The task
Check the records below line by line for the string "ipynb". Give the number of lines that contain it and nothing else.

Provided records
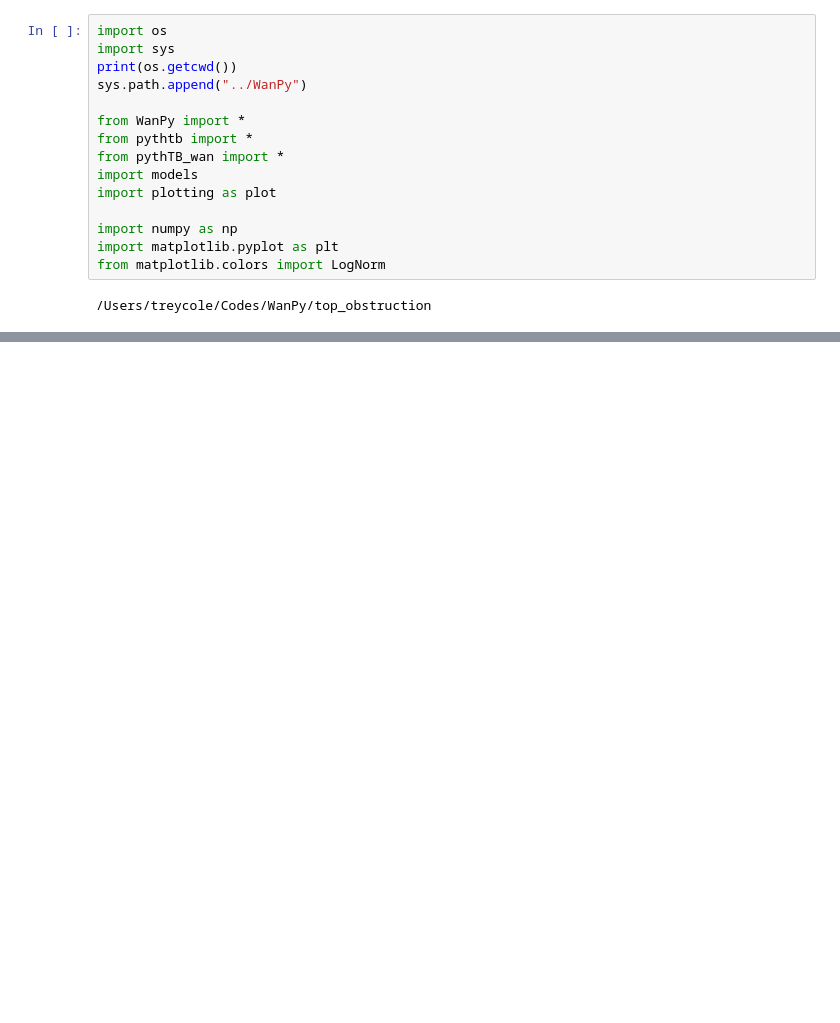
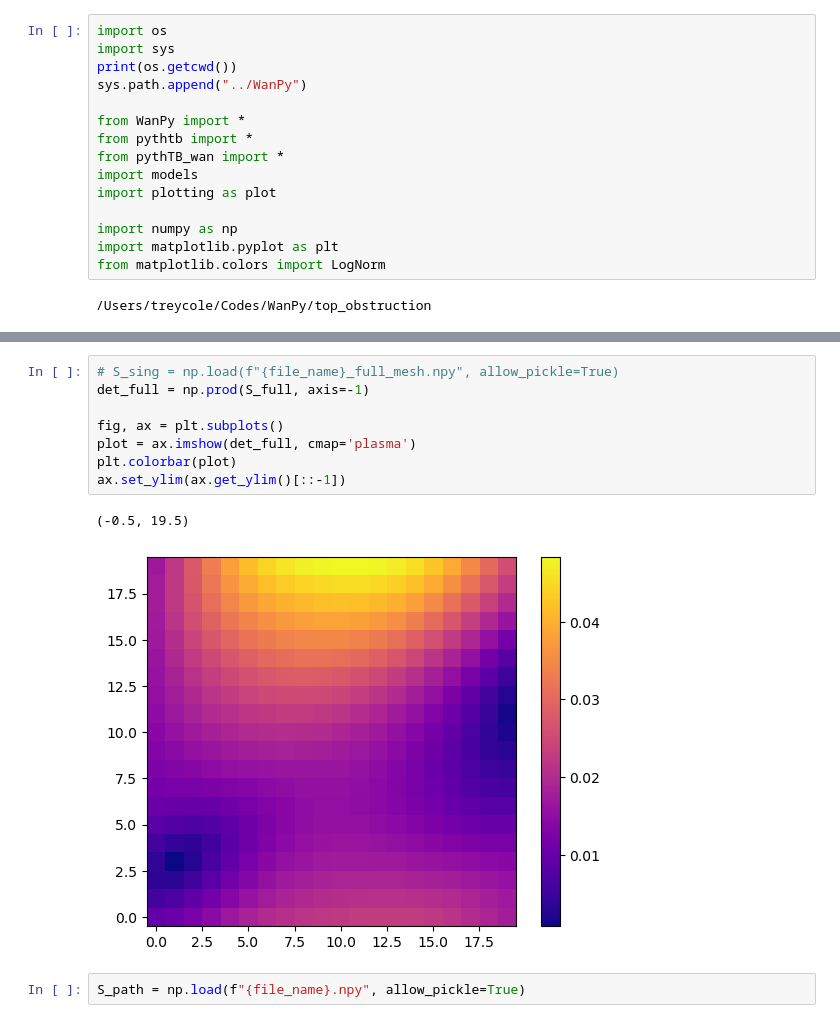
Before and after one commit to treycole/WanPy, a Jupyter notebook: top_obstruction/sing_vals_plot.ipynb, the cells around one changed output, grey strips where cells are left out. Cells and saved outputs as stored; diff of their text form; blank space fills up the shorter version.

```diff
--- a/top_obstruction/sing_vals_plot.ipynb
+++ b/top_obstruction/sing_vals_plot.ipynb
@@ -36,0 +124,13 @@ chern = u_wfs_full.berry_flux([i for i in range(n_occ)])/(2*np.pi)
+# %%
+# S_sing = np.load(f"{file_name}_full_mesh.npy", allow_pickle=True)
+det_full = np.prod(S_full, axis=-1)
+
+fig, ax = plt.subplots()
+plot = ax.imshow(det_full, cmap='plasma')
+plt.colorbar(plot)
+ax.set_ylim(ax.get_ylim()[::-1])
+# %% [output]
+(-0.5, 19.5)
+[figure, added]
+# %%
+S_path = np.load(f"{file_name}.npy", allow_pickle=True)
```
Also changed, not shown: parts of 12 cells of this notebook, 24 other files.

Answer to this problem
3